In August, Haralson County Board of Education members agreed to start the process of creating a police department for the school system.

Superintendent Jerry Bell told the board members at the special meeting on Aug. 24, that the school system had a contract with the Haralson County Sheriff’s Office for five school resource officers.

However, this year the office was supplying four — the most the system had ever had, but still short of the request, he said. He believed that there might be an issue with the Sheriff’s Office attracting the officers.

“We researched and looked and talked to other districts,” he said. “We just feel like we would be better served if we have our own police force and our own resource officers.”

The system could offer more money, about $19 an hour to start, and better retirement benefits than other local law enforcement agencies in the area, Bell said. That might be more attractive to prospective officers, he said.

Having a school system police force could offer some advantages to the system, including officers who could travel with students to events and away games, Bell said. In addition, there have been some issues with the current resource officers questioning if they could perform the duties as the school system requested, he said.

“I think its an attractive job,” said Board member Mike Benefield.

Not only because of the salary and benefits, but also because of who they will be dealing with everyday, he said.

“The risk factor, to me, goes way down,” Benefield said.

The system would not be setting a precedent in creating its own police department. There are about 50 school police departments in the state, said Julie Bradley, director of Operations for the Georgia Peace Officer Standards and Training Council, by email.

Georgia POST certifies that candidates are qualified to be hired as peace officers and in order to do so, the council will “authorize departments created by city charter, county commission action, state law, or action of another authority, to be entered into our database for tracking and other logistical purposes.”

It does not, however, have any authority to certify the departments, Bradley said.

That authority falls to the Georgia Association of Chiefs of Police, which hosts the certification program for the Department of Community Affairs, Georgia Municipal Association, the Georgia Sheriffs’ Association and the Chiefs’ Association, said Church Groover, state certification coordinator for the Chiefs’ Association.

Groover said some of the bigger Georgia school systems do have their own police departments and they have been certified through the Association including Atlanta Public Schools, Cherokee County, Cobb County and Gwinnett County school systems. But mainly colleges and technical schools are the schools that create their own police departments, he added.

Certification is voluntary, but beneficial to the departments that choose to go through the three-year process, he said.

“To borrow from the Army, they want to be the best they can be,” Groover said of the reasoning to be certified. “It’s a liability protection for not only the officers, but the department and the city or the county or whoever the government is.”

Because the policies and procedures are up-to-date and meet state standards, the staff has been well-trained and are doing what they are supposed to do, the chances of a successful lawsuit are very low, he said.

The Atlanta Police Department, at 2,400 officers, is the largest department certified by the Association, but there are some small departments with under 10 officers that are also certified, he added.

“I do have a three- and a four-man department that’s working on it,” Groover said.

The state certification process was created for the smaller law enforcement agencies who couldn’t afford the national certification program through the Commission on Accreditation for Law Enforcement Agencies.
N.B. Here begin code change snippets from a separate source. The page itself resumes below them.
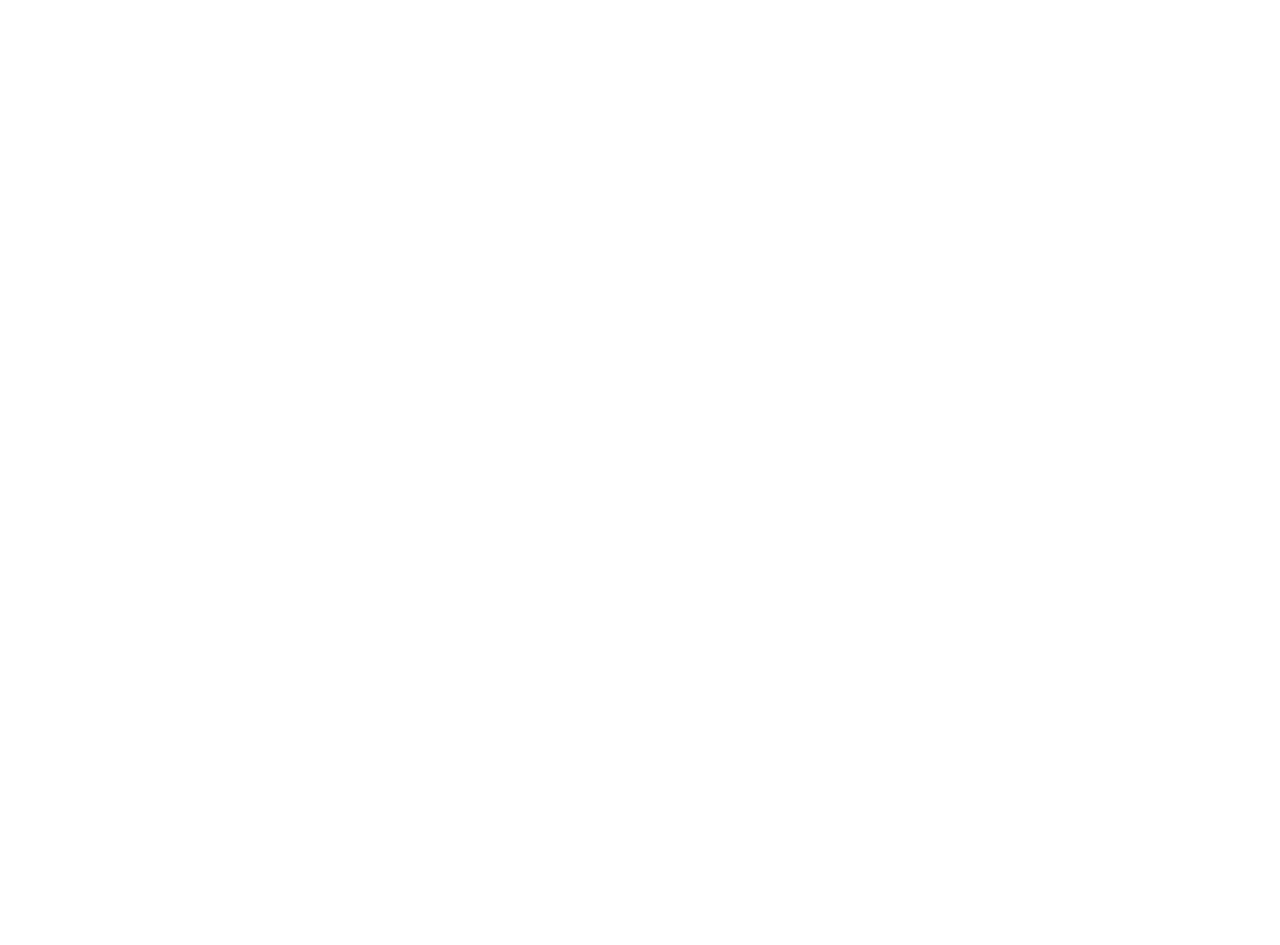
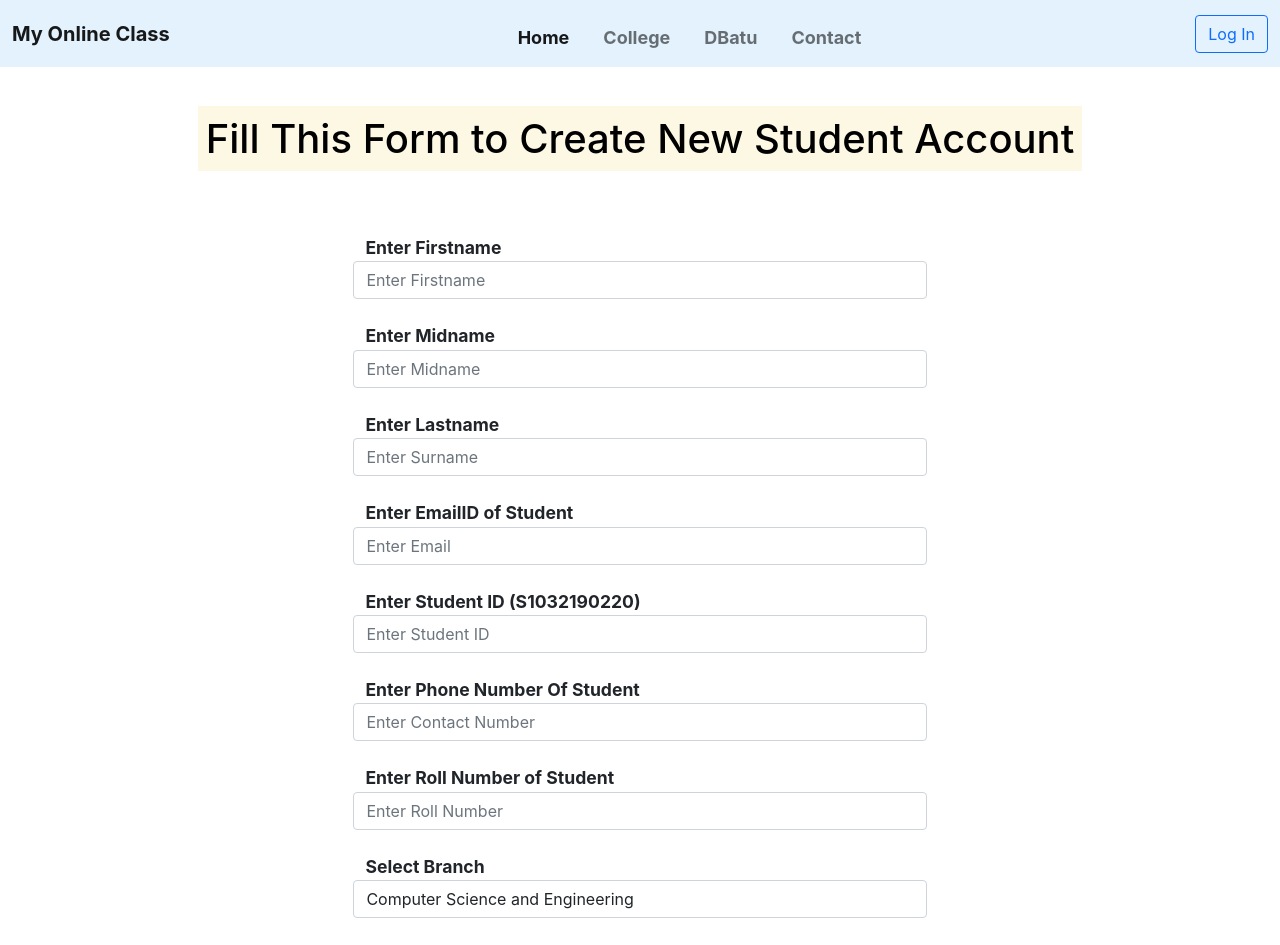
Before and after one commit to Govind-Deshmukh/Student-Management-Syatem, a React (Create React App) app in the folder client/: page /RegisterStudent in a window 1280 px wide. Before the commit this address had no page. Shown: the top 945 px of the page. Before the commit the page ends 800 px from the top, so only its background shows below. Built offline with nearby package versions, Linux system fonts and the light colour scheme.

Commit message:
adding functionalities to app

```diff
--- a/client/package.json
+++ b/client/package.json
@@ -9,7 +9,7 @@
     "react": "^18.1.0",
     "react-dom": "^18.1.0",
     "react-router-dom": "^6.3.0",
-    "react-scripts": "5.0.1",
+    "react-scripts": "^2.1.3",
     "web-vitals": "^2.1.4"
   },
   "scripts": {
--- a/client/src/AdminLogin.js
+++ b/client/src/AdminLogin.js
@@ -9,7 +9,7 @@
         <h1>MGM's College Engineering, Nanded</h1>
         <h2 className="text-muted">Student Management System CASERP</h2>
         <h3><mark>Admin Login Page</mark></h3>
-        <p className='text-muted'>If you are not admin of orginization then login here for control</p>
+        <p className='text-muted'>If you are admin of orginization then login here for control</p>
         <div className="mt-4 border-bottom-heading w-50"></div>
       </div>
       <div>
--- a/client/src/App.js
+++ b/client/src/App.js
@@ -1,10 +1,12 @@
 import "./App.css";
-
+import React from "react";
 import { BrowserRouter as Router, Routes, Route } from "react-router-dom";
 
 import LoginContainer from "./webComponents/LoginContainer";
 import AdminHome from "./adminPage/AdminHome";
 import AdminLogin from "./AdminLogin";
+import AddStudent from "./adminPage/AddStudent";
+
 
 function App() {
   return (
@@ -14,6 +16,7 @@
           <Route path="/adminLogin" element={<AdminLogin />} />
           <Route path="/adminDashboard" element={<AdminHome />} />
           <Route path="/" element={<LoginContainer />} />
+          <Route path="/RegisterStudent" element={<AddStudent />} />
         </Routes>
       </Router>
     </>
--- a/client/src/adminPage/AddStudent.js
+++ b/client/src/adminPage/AddStudent.js
@@ -1,29 +1,111 @@
 import React from "react";
 import "./common.css";
-
+import GeneralHeader from "../webComponents/GeneralHeader";
 export default function AddStudent() {
   return (
-    <>
-      <div class="card text-center">
-        <div class="card">
-          <div class="card-header">Student Management Section</div>
-          <div class="card-body">
-            <h5 class="card-title">
-              You can manage each student from this section.
-            </h5>
-            <p class="card-text">Add, Delete and Update faculty from here.</p>
-            <a href="/" class="btn btn-success m-2">
-              Update Student
+    <div>
+      <GeneralHeader />
+      <div className="text-center m-5">
+        <h1>
+          <mark>Fill This Form to Create New Student Account</mark>
+        </h1>
+      </div>
+      <div className="d-flex justify-content-center">
+        <form action="">
+          <div className="row form-group m-4">
+            <label>Enter Firstname</label>
+            <input
+              className="form-control"
+              type="text"
+              placeholder="Enter Firstname"
+            />
+          </div>
+          <div className="row form-group m-4">
+            <label>Enter Midname</label>
+            <input
+              className="form-control"
+              type="text"
+              placeholder="Enter Midname"
+            />
+          </div>
+
+          <div className="row form-group m-4">
+            <label>Enter Lastname</label>
+            <input
+              className="form-control"
+              type="text"
+              placeholder="Enter Surname"
+            />
+          </div>
+
+          <div className="row form-group m-4">
+            <label>Enter EmailID of Student</label>
+            <input
+              className="form-control"
+              type="email"
+              placeholder="Enter Email"
+            />
+          </div>
+
+          <div className="row form-group m-4">
+            <label>
+              Enter Student ID (S1032190220)
+            </label>
+            <input
+              className="form-control"
+              type="text"
+              placeholder="Enter Student ID"
+            />
+          </div>
+          <div className="row form-group m-4">
+            <label>
+              Enter Phone Number Of Student
+            </label>
+            <input
+              className="form-control"
+              type="number"
+              placeholder="Enter Contact Number"
+            />
+          </div>
+          <div className="row form-group m-4">
+            <label>
+              Enter Roll Number of Student
+            </label>
+            <input
+              className="form-control"
+              type="number"
+              placeholder="Enter Roll Number"
+            />
+          </div>
+          <div className="row form-group m-4">
+            <label>Select Branch</label>
+            <select className="form-control" id="">
+              <option value="1">Computer Science and Engineering</option>
+              <option value="2">Civil Engineering</option>
+              <option value="3">Information Technology</option>
+              <option value="4">
+                Electronics and Telecommunication Engineering
+              </option>
+              <option value="5">Mechnical Engineering</option>
+            </select>
+          </div>
+          <div className="row form-group m-4">
+            <label>Select Acadamic Year</label>
+            <select className="form-control" id="">
+              <option value="1">First Year</option>
+              <option value="2">Second Year</option>
+              <option value="3">Third Year</option>
+              <option value="4">Final Year</option>
+            </select>
+          </div>
+          <div className="row form-group m-4 m-4">
+            <a href="/" className="btn btn-success w-100">
+              Add Student to Database
             </a>
-            <a href="/" class="btn btn-primary m-2">
-              Add Student
-            </a>
-            <a href="/" class="btn btn-danger">
-              Remove Student
-            </a>
+
           </div>
-        </div>
+        </form>
       </div>
-    </>
+    </div>
   );
 }
--- a/client/src/adminPage/AddTeacher.js
+++ b/client/src/adminPage/AddTeacher.js
@@ -3,24 +3,7 @@
 export default function AddTeacher() {
   return (
     <div>
-      <div class="card text-center">
-        <div class="card-header">Teacher Management Section</div>
-        <div class="card-body">
-          <h5 class="card-title">You can manage faculty from this section.</h5>
-          <p class="card-text">
-            Add, Delete and Update faculty from here.
-          </p>
-          <a href="/" class="btn btn-success m-2">
-            Update Teacher
-          </a>
-          <a href="/" class="btn btn-primary m-2">
-            Add Teacher
-          </a>
-          <a href="/" class="btn btn-danger">
-            Remove Teacher
-          </a>
-        </div>
-      </div>
+
     </div>
   );
 }
--- a/client/src/adminPage/CreateCourse.js
+++ b/client/src/adminPage/CreateCourse.js
@@ -3,24 +3,7 @@
 export default function CreateCourse() {
   return (
     <div>
-      <div class="card text-center">
-        <div class="card-header">Course Section</div>
-        <div class="card-body">
-          <h5 class="card-title">You can manage courses from this section.</h5>
-          <p class="card-text">
-            Create Course, Update and delete course from this section.
-          </p>
-          <a href="/" class="btn btn-success m-2">
-            Create Course
-          </a>
-          <a href="/" class="btn btn-primary m-2">
-            Update Course
-          </a>
-          <a href="/" class="btn btn-danger">
-            Remove Course
-          </a>
-        </div>
-      </div>
+
     </div>
   )
 }
--- a/client/src/adminPage/NoticeSection.js
+++ b/client/src/adminPage/NoticeSection.js
@@ -3,21 +3,7 @@
 export default function NoticeSection() {
   return (
     <div>
-      <div class="card text-center">
-        <div class="card-header">Notice Board Section</div>
-        <div class="card-body">
-          <h5 class="card-title">You can add, remove notices from here.</h5>
-          <p class="card-text">
-            Note that published notices will be visible for all people in your orginazation.
-          </p>
-          <a href="/" class="btn btn-primary m-2">
-            Add Notice
-          </a>
-          <a href="/" class="btn btn-success">
-            View Notice
-          </a>
-        </div>
-      </div>
+
     </div>
   );
 }
--- a/client/src/adminPage/common.css
+++ b/client/src/adminPage/common.css
@@ -9,3 +9,8 @@
 .card-body{
     background-color: #fafafa;
 }
+
+label{
+    font-weight: bold;
+    font-size: 1.1rem;
+}
```
Also changed, not shown: client/src/adminPage/AdminHome.js (+77 -9 lines), 2 other files (tests, documents, lock files or other folders).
The process through CALEA can cost $8,000 to $10,000 a year, he said. The state program costs $375 a year, Groover said.

A school system police force will have the same powers and authorities as any other police force in the state, Bell told the Board members. John Daniel, director of transportation and safety for the system is a certified police officer, and is eligible to serve as chief of the system police department. He would not receive any more money to act as the chief, Bell said.

Some of the advantages for the school board in having its own police force would include being able to have the number of resource officers the board wants. In addition, Bell said the resource officers would have the authority to go to events and protect the students at events and games away from campus.

The county schools contract with the Sheriff’s Office runs the system about $180,650 current contract for four officers, Bell said. It would be more expensive to hire its own officers in part because there would be one more, but also because the school system would be responsible for the entire salary and benefit package. It would cost the system about $391,380 for five school resource officers on a 230-day contract, he said. Federal funds are available for the next three to four years.

“In that time we’re going to be looking at grants and other things that are available for resource officers to get for future continuation,” Bell said. “If it doesn’t work like we think it will — and I have no reason to believe that it won’t; it has in other places — then we can always go back and work with local law enforcement agencies.”

The system would use special purpose local option sales tax revenue to purchase uniforms, vests, weapons, ammunition, vehicles — all the things the officers would need to work, Bell said.

“I’m not going to put us in a financial situation, if I can help it, where we would not be able to afford something,” Bell said in answer to the Board members questions in August.

The system has already been identified as a police force by Georgia P.O.S.T. and is waiting for its Origination Identification Agency number from the Georgia Bureau of Investigation, Daniel told the board members at their meeting on Tuesday.